The precise origins of the Baltimore peach cake may remain fuzzy, but the summer dessert confection is a perennial favorite.
The Sun has contained references to the sheet of baked raised dough with fresh peach quarters for more than a century.
In 1905, a West Baltimore baker, Joseph Schleifer, was sued by his sister-in-law, Agnes, over a peach cake. She alleged that when she placed three nickels on his counter for a 15-cent peach cake, one of the coins fell to the floor, and he became angry and wouldn't let her have the cake. She refused to leave the store without the peach cake. In her court statement, she charged that the baker called her a "vile name" and grabbed her on the shoulder. The baker, who claimed his sister-in-law called him a "Dutchman," won the suit.
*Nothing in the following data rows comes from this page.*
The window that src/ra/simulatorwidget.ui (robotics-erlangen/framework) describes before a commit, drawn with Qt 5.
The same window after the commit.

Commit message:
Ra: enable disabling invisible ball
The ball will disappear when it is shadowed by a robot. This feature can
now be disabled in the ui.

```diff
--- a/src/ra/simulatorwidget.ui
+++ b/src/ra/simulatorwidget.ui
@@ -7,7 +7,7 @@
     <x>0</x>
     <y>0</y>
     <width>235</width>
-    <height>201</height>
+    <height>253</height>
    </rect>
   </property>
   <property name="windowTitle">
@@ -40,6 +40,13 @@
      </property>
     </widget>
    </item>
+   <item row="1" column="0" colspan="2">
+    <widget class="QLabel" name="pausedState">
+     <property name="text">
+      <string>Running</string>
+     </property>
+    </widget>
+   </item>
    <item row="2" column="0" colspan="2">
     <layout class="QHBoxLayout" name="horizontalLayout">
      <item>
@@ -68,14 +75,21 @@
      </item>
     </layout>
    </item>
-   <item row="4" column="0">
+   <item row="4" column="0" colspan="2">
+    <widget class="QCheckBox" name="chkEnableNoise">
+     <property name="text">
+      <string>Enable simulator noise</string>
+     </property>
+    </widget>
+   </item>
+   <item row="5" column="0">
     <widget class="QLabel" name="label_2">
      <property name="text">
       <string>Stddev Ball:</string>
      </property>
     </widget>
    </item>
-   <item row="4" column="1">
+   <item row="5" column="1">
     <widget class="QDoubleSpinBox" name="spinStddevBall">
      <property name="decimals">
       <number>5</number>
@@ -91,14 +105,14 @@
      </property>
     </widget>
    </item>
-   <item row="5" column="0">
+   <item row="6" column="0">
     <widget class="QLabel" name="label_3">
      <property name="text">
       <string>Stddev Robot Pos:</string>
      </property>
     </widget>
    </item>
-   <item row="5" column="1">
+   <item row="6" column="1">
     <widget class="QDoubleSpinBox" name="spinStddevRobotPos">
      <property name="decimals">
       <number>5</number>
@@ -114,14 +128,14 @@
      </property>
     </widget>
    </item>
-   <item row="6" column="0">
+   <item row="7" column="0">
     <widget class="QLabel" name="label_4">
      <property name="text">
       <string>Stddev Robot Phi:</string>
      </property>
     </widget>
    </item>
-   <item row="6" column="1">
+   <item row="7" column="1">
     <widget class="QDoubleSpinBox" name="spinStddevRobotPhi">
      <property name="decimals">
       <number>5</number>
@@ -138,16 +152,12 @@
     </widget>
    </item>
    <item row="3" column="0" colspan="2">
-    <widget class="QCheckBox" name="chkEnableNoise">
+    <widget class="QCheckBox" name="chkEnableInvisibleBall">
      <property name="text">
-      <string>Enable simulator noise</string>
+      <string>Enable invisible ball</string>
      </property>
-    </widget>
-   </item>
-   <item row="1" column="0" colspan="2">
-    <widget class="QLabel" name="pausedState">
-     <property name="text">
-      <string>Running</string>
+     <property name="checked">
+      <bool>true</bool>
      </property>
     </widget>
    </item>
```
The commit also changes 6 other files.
He was defended by Morris A. Soper, later a federal judge.
In 1906, The Sun's resident versifier, Folger McKinsey, described the dessert this way: "This light, sweet loaf, with richly fruited top, And crystaled sugar, and the butterdrops, The laurel wreath of glory it may take — Hail once again! Come right on in, Peach Cake!"
McKinsey, in 1910, restated his enthusiasm in "The Peerless Peach Cake" — "The union of the nectral bliss, Of peach with spice and sweet, Of morning in a dewy world — Just think of it — and eat! Ambrosial feasts were no doubt fine. Arcadian dreams unique — But when you want both food and wine, Just let the peach cake speak!"